We spent this past weekend in Victoria, BC, watching our youngest son, Creighton, compete in a half marathon. A priority for our retirement years is to attend family events as often as we can.

It was a beautiful weekend—with our dog in tow. While waiting for Creighton to pass by the 16 K loop, we spotted an ocean view bench with a bouquet of flowers. That type of sight always saddens me.  This time, it hit me even harder. The bench was dedicated to Taylor, who was born in 1988 – the exact same year that Creighton was born. She died in 2004. That would mean she was just sixteen years old. I shuddered. How much in my own sons’ lives have I taken for granted that Taylor and her family have missed?

I became lost in a mixture of emotions — sadness and joy, fear and gratitude. My husband called my name, jolting me from my introspection. Our son was running past.

Creighton finished the race in second place (21 K in just 1 hour and 18 minutes). Without him knowing anything about the memorial that we had seen, he thanked us for being at the race for him.

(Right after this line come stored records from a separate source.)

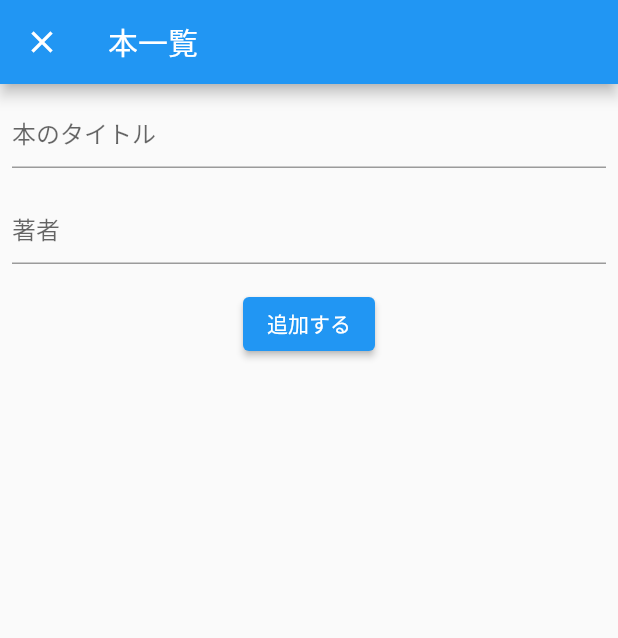
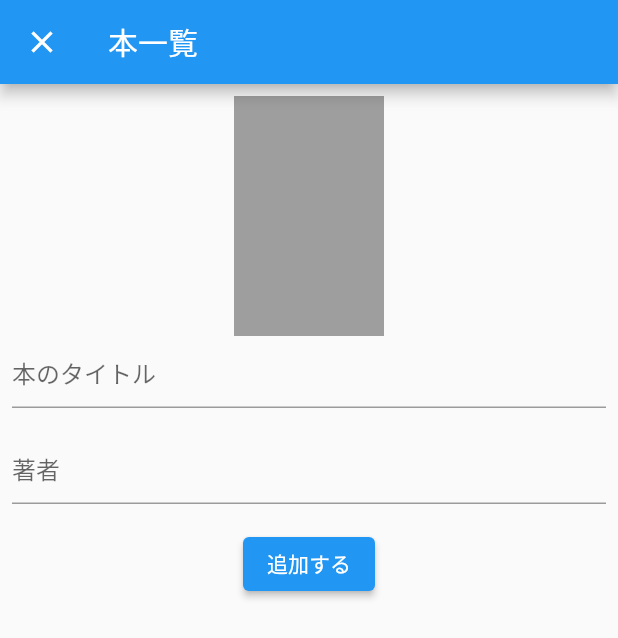
Before and after one commit to maropook/flutter-todo-app, a Flutter app: the screen it shows after launch, after a tap on the "add" icon, on a phone screen of 412 x 824 dp. Shown: the top 638 px of the screen. Run offline on Flutter 3.47's test engine with Material 2 defaults, Android fonts, the phone set to English and light mode, and no system bars; our stand-ins replace cloud_firestore, firebase_core, flutter_slidable, image_picker; accounts and stored records are empty.

Commit message:
画像追加を可能にしました

```diff
--- a/lib/add_book/add_book_model.dart
+++ b/lib/add_book/add_book_model.dart
@@ -1,9 +1,15 @@
+import 'dart:io';
+
 import 'package:cloud_firestore/cloud_firestore.dart';
 import 'package:flutter/material.dart';
+import 'package:image_picker/image_picker.dart';
 
 class AddBookModel extends ChangeNotifier {
   String? title;
   String? author;
+  File? imageFile;
+
+  final picker = ImagePicker();
   Future addBook() async {
     if (title == null || title == "") {
       throw '本のタイトルが空です';
@@ -16,6 +22,13 @@ class AddBookModel extends ChangeNotifier {
       'title': title,
       'author': author,
     });
-    notifyListeners();
+  }
+
+  Future pickImage() async {
+    final pickedFile = await picker.pickImage(source: ImageSource.gallery);
+
+    if (pickedFile != null) {
+      imageFile = File(pickedFile.path);
+    }
   }
 }
--- a/lib/add_book/add_book_page.dart
+++ b/lib/add_book/add_book_page.dart
@@ -17,6 +17,18 @@ class AddBookPage extends StatelessWidget {
               padding: const EdgeInsets.all(8.0),
               child: Column(
                 children: [
+                  GestureDetector(
+                    child: SizedBox(
+                      width: 100,
+                      height: 160,
+                      child: model.imageFile != null
+                          ? Image.file(model.imageFile!)
+                          : Container(color: Colors.grey),
+                    ),
+                    onTap: () async {
+                      await model.pickImage();
+                    },
+                  ),
                   TextField(
                     decoration: InputDecoration(
                       hintText: '本のタイトル',
--- a/lib/book_list/book_list_model.dart
+++ b/lib/book_list/book_list_model.dart
@@ -14,7 +14,8 @@ class BookListModel extends ChangeNotifier {
       final String id = document.id;
       final String title = data['title'];
       final String author = data['author'];
-      return Book(id, title, author);
+      final String? imgURL = data['imgURL'];
+      return Book(id, title, author, imgURL);
     }).toList();
 
     this.books = books;
--- a/lib/book_list/book_list_page.dart
+++ b/lib/book_list/book_list_page.dart
@@ -28,6 +28,9 @@ class BookListPage extends StatelessWidget {
                   (book) => Slidable(
                     actionPane: SlidableDrawerActionPane(),
                     child: ListTile(
+                      leading: book.imgURL != null
+                          ? Image.network(book.imgURL!)
+                          : null,
                       title: Text(book.title),
                       subtitle: Text(book.author),
                     ),
--- a/lib/domain/book.dart
+++ b/lib/domain/book.dart
@@ -1,6 +1,7 @@
 class Book {
-  Book(this.id, this.title, this.author);
+  Book(this.id, this.title, this.author, this.imgURL);
   String id;
   String title;
   String author;
+  String? imgURL;
 }
--- a/pubspec.yaml
+++ b/pubspec.yaml
@@ -33,6 +33,8 @@ dependencies:
   english_words: ^4.0.0
   provider: ^5.0.0
   flutter_slidable: ^0.6.0
+  firebase_storage: ^10.0.3
+  image_picker: ^0.8.4
 
 
 dev_dependencies:
```
Also changed, not shown: pubspec.lock, 3 other files.
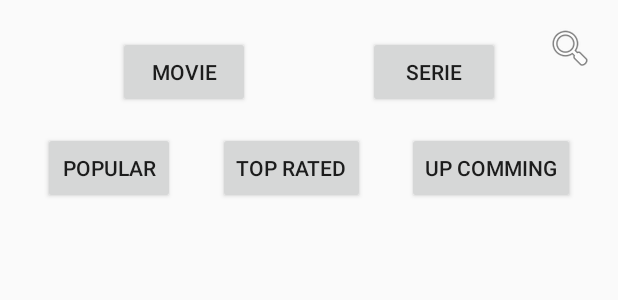
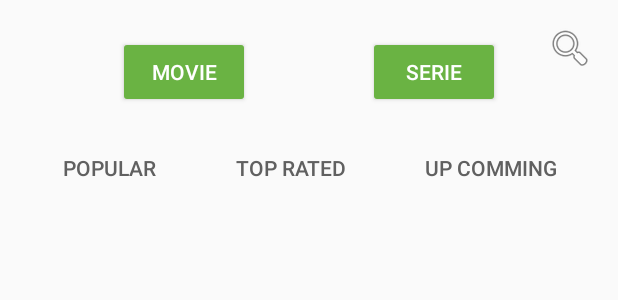
Before and after one commit to CarlosDParada/Movalid_Android, an Android app: the layout home_fragment.xml on its own in the app's theme, with its tools: preview values and no code run, on a phone screen of 412 x 824 dp. Shown: the top 300 px of the screen. Run offline under Robolectric (Android 15) with nearby library versions, the phone set to English and light mode, and no system bars.

Commit message:
destination and Colors

```diff
--- a/app/src/main/res/layout/activity_main.xml
+++ b/app/src/main/res/layout/activity_main.xml
@@ -13,5 +13,5 @@
             android:layout_width="match_parent"
             android:layout_height="match_parent"
             app:defaultNavHost="true"
-            app:navGraph="@navigation/main_navigation" />
+            app:navGraph="@navigation/main_navigation"/>
 </merge>
--- a/app/src/main/res/layout/home_fragment.xml
+++ b/app/src/main/res/layout/home_fragment.xml
@@ -21,7 +21,7 @@
                 android:id="@+id/buttonSeries" app:layout_constraintStart_toEndOf="@+id/buttonMovie"
                 app:layout_constraintHorizontal_bias="0.5" app:layout_constraintEnd_toEndOf="parent"
                 app:layout_constraintTop_toTopOf="@+id/buttonMovie"
-                app:layout_constraintBottom_toBottomOf="@+id/buttonMovie"/>
+                app:layout_constraintBottom_toBottomOf="@+id/buttonMovie" android:theme="@style/GoButton"/>
         <Button
                 android:text="@string/movie"
                 android:layout_width="wrap_content"
@@ -29,43 +29,48 @@
                 android:id="@+id/buttonMovie"
                 app:layout_constraintStart_toStartOf="parent" app:layout_constraintHorizontal_bias="0.5"
                 app:layout_constraintEnd_toStartOf="@+id/buttonSeries" app:layout_constraintTop_toTopOf="parent"
-                android:layout_marginTop="24dp"/>
+                android:layout_marginTop="24dp" android:theme="@style/GoButton"/>
         <Button
                 android:text="@string/upComming"
                 android:layout_width="wrap_content"
                 android:layout_height="wrap_content"
-                android:id="@+id/button3" app:layout_constraintStart_toEndOf="@+id/button5"
+                android:id="@+id/buttonUpComing" app:layout_constraintStart_toEndOf="@+id/buttonTopRated"
                 app:layout_constraintHorizontal_bias="0.5" app:layout_constraintEnd_toEndOf="parent"
-                app:layout_constraintTop_toTopOf="@+id/button5" app:layout_constraintBottom_toBottomOf="@+id/button5"/>
+                app:layout_constraintTop_toTopOf="@+id/buttonTopRated"
+                app:layout_constraintBottom_toBottomOf="@+id/buttonTopRated" android:theme="@style/SkipButton"/>
         <Button
                 android:text="@string/topRated"
                 android:layout_width="wrap_content"
                 android:layout_height="wrap_content"
-                android:id="@+id/button5"
-                app:layout_constraintStart_toEndOf="@+id/button4" app:layout_constraintHorizontal_bias="0.5"
-                app:layout_constraintEnd_toStartOf="@+id/button3" app:layout_constraintTop_toTopOf="@+id/button4"
-                app:layout_constraintBottom_toBottomOf="@+id/button4"/>
+                android:id="@+id/buttonTopRated"
+                app:layout_constraintStart_toEndOf="@+id/buttonPopular" app:layout_constraintHorizontal_bias="0.5"
+                app:layout_constraintEnd_toStartOf="@+id/buttonUpComing"
+                app:layout_constraintTop_toTopOf="@+id/buttonPopular"
+                app:layout_constraintBottom_toBottomOf="@+id/buttonPopular" android:theme="@style/SkipButton"/>
         <Button
                 android:text="@string/popular"
                 android:layout_width="wrap_content"
                 android:layout_height="wrap_content"
-                android:id="@+id/button4"
+                android:id="@+id/buttonPopular"
                 app:layout_constraintStart_toStartOf="parent" app:layout_constraintHorizontal_bias="0.5"
-                app:layout_constraintEnd_toStartOf="@+id/button5" android:layout_marginTop="16dp"
-                app:layout_constraintTop_toBottomOf="@+id/buttonMovie"/>
+                app:layout_constraintEnd_toStartOf="@+id/buttonTopRated" android:layout_marginTop="16dp"
+                app:layout_constraintTop_toBottomOf="@+id/buttonMovie" android:theme="@style/SkipButton"/>
         <TableLayout
                 android:layout_width="395dp"
                 android:layout_height="571dp"
                 app:layout_constraintStart_toStartOf="parent" android:layout_marginStart="24dp"
                 android:layout_marginEnd="24dp" app:layout_constraintEnd_toEndOf="parent"
                 app:layout_constraintBottom_toBottomOf="parent" android:layout_marginBottom="24dp"
-                app:layout_constraintTop_toBottomOf="@+id/button5" android:layout_marginTop="24dp"
+                app:layout_constraintTop_toBottomOf="@+id/buttonTopRated" android:layout_marginTop="24dp"
                 android:id="@+id/tableHome" android:contentDescription="@string/infoTable"/>
         <ImageView
                 android:layout_width="wrap_content"
                 android:layout_height="wrap_content" app:srcCompat="@android:drawable/ic_menu_search"
-                android:id="@+id/imageView" app:layout_constraintTop_toTopOf="parent" android:layout_marginTop="16dp"
-                app:layout_constraintEnd_toEndOf="parent" android:layout_marginEnd="16dp"
+                android:id="@+id/imageSearch"
+                app:layout_constraintTop_toTopOf="parent"
+                android:layout_marginTop="16dp"
+                app:layout_constraintEnd_toEndOf="parent"
+                android:layout_marginEnd="16dp"
                 android:contentDescription="@string/search"/>
     </androidx.constraintlayout.widget.ConstraintLayout>
 </layout>
--- a/app/src/main/res/values/colors.xml
+++ b/app/src/main/res/values/colors.xml
@@ -3,4 +3,13 @@
     <color name="colorPrimary">#008577</color>
     <color name="colorPrimaryDark">#00574B</color>
     <color name="colorAccent">#D81B60</color>
+    <color name="ok_green_color">#6ab343</color>
+    <color name="selected_green_color">#388310</color>
+    <color name="skip_red_color">#f44336</color>
+    <color name="selected_red_color">#F7303C</color>
+    <color name="black_text_color">#de000000</color>
+    <color name="grey_text_color">#99000000</color>
+    <color name="grey_button_color">#606060</color>
+    <color name="white_text_color">#ffffff</color>
+
 </resources>
--- a/app/src/main/res/values/styles.xml
+++ b/app/src/main/res/values/styles.xml
@@ -8,4 +8,24 @@
         <item name="colorAccent">@color/colorAccent</item>
     </style>
 
+    <!-- Button Styles -->
+    <style name="GoButton" parent="Widget.AppCompat.Button.Colored">
+        <item name="colorButtonNormal">@color/ok_green_color</item>
+        <item name="colorControlHighlight">@color/selected_green_color</item>
+        <item name="android:textColor">@color/white_text_color</item>
+        <item name="colorAccent">@color/selected_green_color</item>
+    </style>
+
+    <style name="SkipButton" parent="Widget.AppCompat.Button.Colored">
+        <item name="android:buttonStyle">@style/Widget.AppCompat.Button.Borderless.Colored</item>
+        <item name="android:textColor">@color/grey_button_color</item>
+        <item name="colorControlHighlight">@color/skip_red_color</item>
+    </style>
+
+    <style name="contetButton" parent="Widget.AppCompat.Button.Colored">
+        <item name="colorButtonNormal">@color/skip_red_color</item>
+        <item name="android:textColor">@color/white_text_color</item>
+        <item name="colorControlHighlight">@color/ok_green_color</item>
+    </style>
+
 </resources>
```
Also changed, not shown: app/src/main/java/com/carlosdp/movalid/screen/home/HomeFragment.kt (+29 -11 lines), app/src/main/res/navigation/main_navigation.xml (+13 -13 lines).
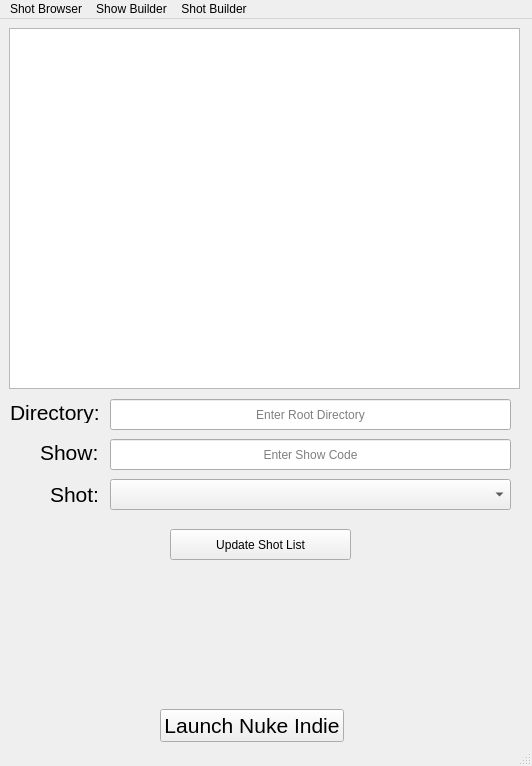
This is __QtFiles__/NukeFileMangerGUI_v002.ui in zackthomas1/NukeFileManager as Qt 5 draws it before an edit. The edited form follows.
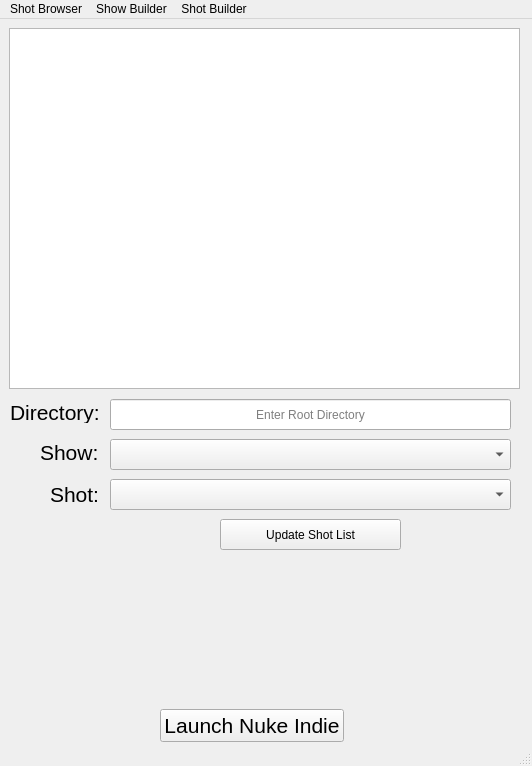
This is the edited form.

Commit message: Changed method for setting show code to combo box

```diff
--- a/__QtFiles__/NukeFileMangerGUI_v002.ui
+++ b/__QtFiles__/NukeFileMangerGUI_v002.ui
@@ -42,27 +42,11 @@
      </rect>
     </property>
    </widget>
-   <widget class="QLineEdit" name="showCode_lineEdit">
-    <property name="geometry">
-     <rect>
-      <x>110</x>
-      <y>420</y>
-      <width>401</width>
-      <height>31</height>
-     </rect>
-    </property>
-    <property name="alignment">
-     <set>Qt::AlignCenter</set>
-    </property>
-    <property name="placeholderText">
-     <string>Enter Show Code</string>
-    </property>
-   </widget>
    <widget class="QPushButton" name="enter_shotinfo_pushButton">
     <property name="geometry">
      <rect>
-      <x>170</x>
-      <y>510</y>
+      <x>220</x>
+      <y>500</y>
       <width>181</width>
       <height>31</height>
      </rect>
@@ -157,6 +141,16 @@
      <string>Directory:</string>
     </property>
    </widget>
+   <widget class="QComboBox" name="showCode_comboBox">
+    <property name="geometry">
+     <rect>
+      <x>110</x>
+      <y>420</y>
+      <width>401</width>
+      <height>31</height>
+     </rect>
+    </property>
+   </widget>
   </widget>
   <widget class="QMenuBar" name="menubar">
    <property name="geometry">
```
Left out of the diff: 4 changed lines with no effect on the pictures. The commit also changes 14 other files.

My major realizations in retirement include: Life is short; family is everything; gratitude makes us truly alive.  I never want to lose this perspective.